We reached Namche to find it in a cloud. Everything felt damp and dark, the sounds were muted. I remember squeezing close against a wet stone wall with a local woman pressed against me as a large Yak barreled out of the mist straight at us in an alley where both his flanks almost touched the walls and our faces.

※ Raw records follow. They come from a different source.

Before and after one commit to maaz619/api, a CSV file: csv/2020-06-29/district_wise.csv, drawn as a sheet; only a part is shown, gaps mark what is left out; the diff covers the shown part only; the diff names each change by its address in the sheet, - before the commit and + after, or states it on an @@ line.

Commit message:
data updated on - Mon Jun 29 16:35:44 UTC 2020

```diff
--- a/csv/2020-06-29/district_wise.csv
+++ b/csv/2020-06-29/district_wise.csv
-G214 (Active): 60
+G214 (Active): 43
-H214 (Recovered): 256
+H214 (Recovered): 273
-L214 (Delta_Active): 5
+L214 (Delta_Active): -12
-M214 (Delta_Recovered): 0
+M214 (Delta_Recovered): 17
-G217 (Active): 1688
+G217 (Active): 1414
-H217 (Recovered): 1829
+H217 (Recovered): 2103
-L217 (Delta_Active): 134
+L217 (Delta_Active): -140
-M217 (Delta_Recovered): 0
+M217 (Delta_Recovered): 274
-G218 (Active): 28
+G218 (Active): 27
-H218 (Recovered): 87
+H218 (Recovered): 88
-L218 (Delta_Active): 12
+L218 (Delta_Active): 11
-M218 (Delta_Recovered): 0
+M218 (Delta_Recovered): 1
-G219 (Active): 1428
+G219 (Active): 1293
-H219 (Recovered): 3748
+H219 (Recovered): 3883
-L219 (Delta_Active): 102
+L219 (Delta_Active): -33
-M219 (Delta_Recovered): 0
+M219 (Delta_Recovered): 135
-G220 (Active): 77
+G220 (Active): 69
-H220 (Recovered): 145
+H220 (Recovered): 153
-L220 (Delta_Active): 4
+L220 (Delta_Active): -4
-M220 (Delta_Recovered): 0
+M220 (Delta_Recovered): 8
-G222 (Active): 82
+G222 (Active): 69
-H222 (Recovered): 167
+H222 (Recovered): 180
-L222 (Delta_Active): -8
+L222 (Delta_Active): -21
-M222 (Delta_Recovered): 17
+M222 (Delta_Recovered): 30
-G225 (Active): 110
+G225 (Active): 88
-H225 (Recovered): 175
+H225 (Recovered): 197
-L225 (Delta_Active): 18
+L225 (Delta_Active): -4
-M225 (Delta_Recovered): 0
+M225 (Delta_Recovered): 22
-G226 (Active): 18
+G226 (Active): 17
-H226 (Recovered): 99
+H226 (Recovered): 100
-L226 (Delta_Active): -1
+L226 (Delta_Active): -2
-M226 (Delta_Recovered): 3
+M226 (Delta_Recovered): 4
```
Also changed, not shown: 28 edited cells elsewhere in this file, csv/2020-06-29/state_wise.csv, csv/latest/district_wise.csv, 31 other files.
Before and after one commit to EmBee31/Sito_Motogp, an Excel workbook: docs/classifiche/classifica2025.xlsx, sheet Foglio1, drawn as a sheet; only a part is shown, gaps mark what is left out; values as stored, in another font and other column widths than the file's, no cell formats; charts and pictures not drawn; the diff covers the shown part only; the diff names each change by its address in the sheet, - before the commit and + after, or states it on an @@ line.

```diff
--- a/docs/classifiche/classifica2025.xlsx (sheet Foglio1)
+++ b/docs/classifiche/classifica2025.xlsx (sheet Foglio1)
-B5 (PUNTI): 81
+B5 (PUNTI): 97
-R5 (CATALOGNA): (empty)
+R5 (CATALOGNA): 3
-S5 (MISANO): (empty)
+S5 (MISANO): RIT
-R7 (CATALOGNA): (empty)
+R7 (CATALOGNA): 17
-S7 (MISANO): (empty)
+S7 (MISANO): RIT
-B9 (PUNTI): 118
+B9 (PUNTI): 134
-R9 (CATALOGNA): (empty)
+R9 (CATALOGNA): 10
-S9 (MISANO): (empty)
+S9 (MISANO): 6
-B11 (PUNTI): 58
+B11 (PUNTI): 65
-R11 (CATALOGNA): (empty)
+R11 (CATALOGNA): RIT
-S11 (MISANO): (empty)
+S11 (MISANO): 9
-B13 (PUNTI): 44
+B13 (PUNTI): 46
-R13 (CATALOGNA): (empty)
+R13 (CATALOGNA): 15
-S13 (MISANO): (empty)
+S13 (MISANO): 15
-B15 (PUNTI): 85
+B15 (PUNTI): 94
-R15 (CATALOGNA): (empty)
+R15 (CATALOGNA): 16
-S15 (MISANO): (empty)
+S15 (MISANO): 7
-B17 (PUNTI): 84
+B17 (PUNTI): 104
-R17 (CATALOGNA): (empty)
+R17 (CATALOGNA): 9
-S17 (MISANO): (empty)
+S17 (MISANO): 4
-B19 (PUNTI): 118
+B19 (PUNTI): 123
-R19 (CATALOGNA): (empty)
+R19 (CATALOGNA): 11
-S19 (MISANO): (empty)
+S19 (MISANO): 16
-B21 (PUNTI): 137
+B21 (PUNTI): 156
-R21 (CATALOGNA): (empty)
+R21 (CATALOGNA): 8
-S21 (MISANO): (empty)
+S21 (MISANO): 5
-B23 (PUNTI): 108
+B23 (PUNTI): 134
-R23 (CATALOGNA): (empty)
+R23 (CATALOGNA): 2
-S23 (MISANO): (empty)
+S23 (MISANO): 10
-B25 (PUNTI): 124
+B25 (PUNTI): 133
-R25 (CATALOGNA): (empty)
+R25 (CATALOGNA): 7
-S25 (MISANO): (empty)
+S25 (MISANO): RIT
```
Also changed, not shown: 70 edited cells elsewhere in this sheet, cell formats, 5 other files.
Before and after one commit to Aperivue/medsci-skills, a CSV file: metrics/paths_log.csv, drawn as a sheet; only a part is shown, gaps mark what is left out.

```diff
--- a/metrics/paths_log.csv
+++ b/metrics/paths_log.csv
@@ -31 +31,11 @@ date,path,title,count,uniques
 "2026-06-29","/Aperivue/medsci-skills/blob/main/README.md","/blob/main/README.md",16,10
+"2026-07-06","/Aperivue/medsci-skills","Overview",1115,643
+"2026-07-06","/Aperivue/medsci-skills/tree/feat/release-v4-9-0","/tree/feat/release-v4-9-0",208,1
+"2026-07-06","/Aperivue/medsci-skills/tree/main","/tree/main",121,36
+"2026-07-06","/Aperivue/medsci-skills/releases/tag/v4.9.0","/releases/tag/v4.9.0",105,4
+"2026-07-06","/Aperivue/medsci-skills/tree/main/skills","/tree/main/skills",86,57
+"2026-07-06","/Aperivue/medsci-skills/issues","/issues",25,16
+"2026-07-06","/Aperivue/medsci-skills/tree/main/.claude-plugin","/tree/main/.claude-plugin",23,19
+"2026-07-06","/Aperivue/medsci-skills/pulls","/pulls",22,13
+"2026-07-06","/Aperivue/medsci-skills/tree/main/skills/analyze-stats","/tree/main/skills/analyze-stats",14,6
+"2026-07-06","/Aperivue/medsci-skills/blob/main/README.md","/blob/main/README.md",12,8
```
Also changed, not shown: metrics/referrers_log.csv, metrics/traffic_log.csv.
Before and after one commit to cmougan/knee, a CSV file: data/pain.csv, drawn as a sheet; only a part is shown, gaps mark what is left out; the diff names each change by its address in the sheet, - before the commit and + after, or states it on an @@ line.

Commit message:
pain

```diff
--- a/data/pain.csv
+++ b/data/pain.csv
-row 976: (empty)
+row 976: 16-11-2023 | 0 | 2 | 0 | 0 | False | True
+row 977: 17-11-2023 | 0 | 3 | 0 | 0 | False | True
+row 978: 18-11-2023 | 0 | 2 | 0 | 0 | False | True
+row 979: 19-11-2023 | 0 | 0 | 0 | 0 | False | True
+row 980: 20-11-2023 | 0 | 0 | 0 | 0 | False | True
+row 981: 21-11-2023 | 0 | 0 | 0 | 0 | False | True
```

Yaks and mists aside, here was the land of tourists. The hawkers with their jewelry and incense, the music of Nepali prayer on repeat in all the shops and streets, german bakeries, internet cafes, and t-shirts showing Everest Basecamp. We hiked up the Gokyo valley first. It was spectacular. Rows of Yaks kicking up dust, their tounges lolling as they labored up the hillsides in the heat. I felt sorry for them and worried if they had water when they needed it, and my friends laughed at my concerns. The food was simple but very good. In hindsight, I wish I had embraced Dal Baht earlier, but I started my trip off with a bad stomach and eating dal baht, and it put me off of it till the Annapurnas. Instead I ate friend noodles with liberal amounts of tomato sauce and green chili paste. The landscape became open, snowy peaks in the distance. Occasional views of Everest, which seemed less exciting in person. So many gorgeous mountains, the allure of “the tallest one” for me paled in comparison with being surrounded with mountains on every side. And truthfully, it was surreal. The idea of staring at the tallest mountain on earth seemed abstract throughout the trip. Gokyo lake was beautiful and I regretted being on a time frame as I didn’t hike up to the 5 lakes above Gokyo and feel that would have been worthwhile. I could have on our rest day at Gokyo, but I found I really needed a rest day. And I had not taken care with my camera settings for the sunset over Everest the night before and found myself hiking a second time to the Goyko Ri viewpoint (5,357 meters or 17,575 feet) for sunset- a heady hike in itself. With the fatigue of altitude I could not have done both hikes in the same day.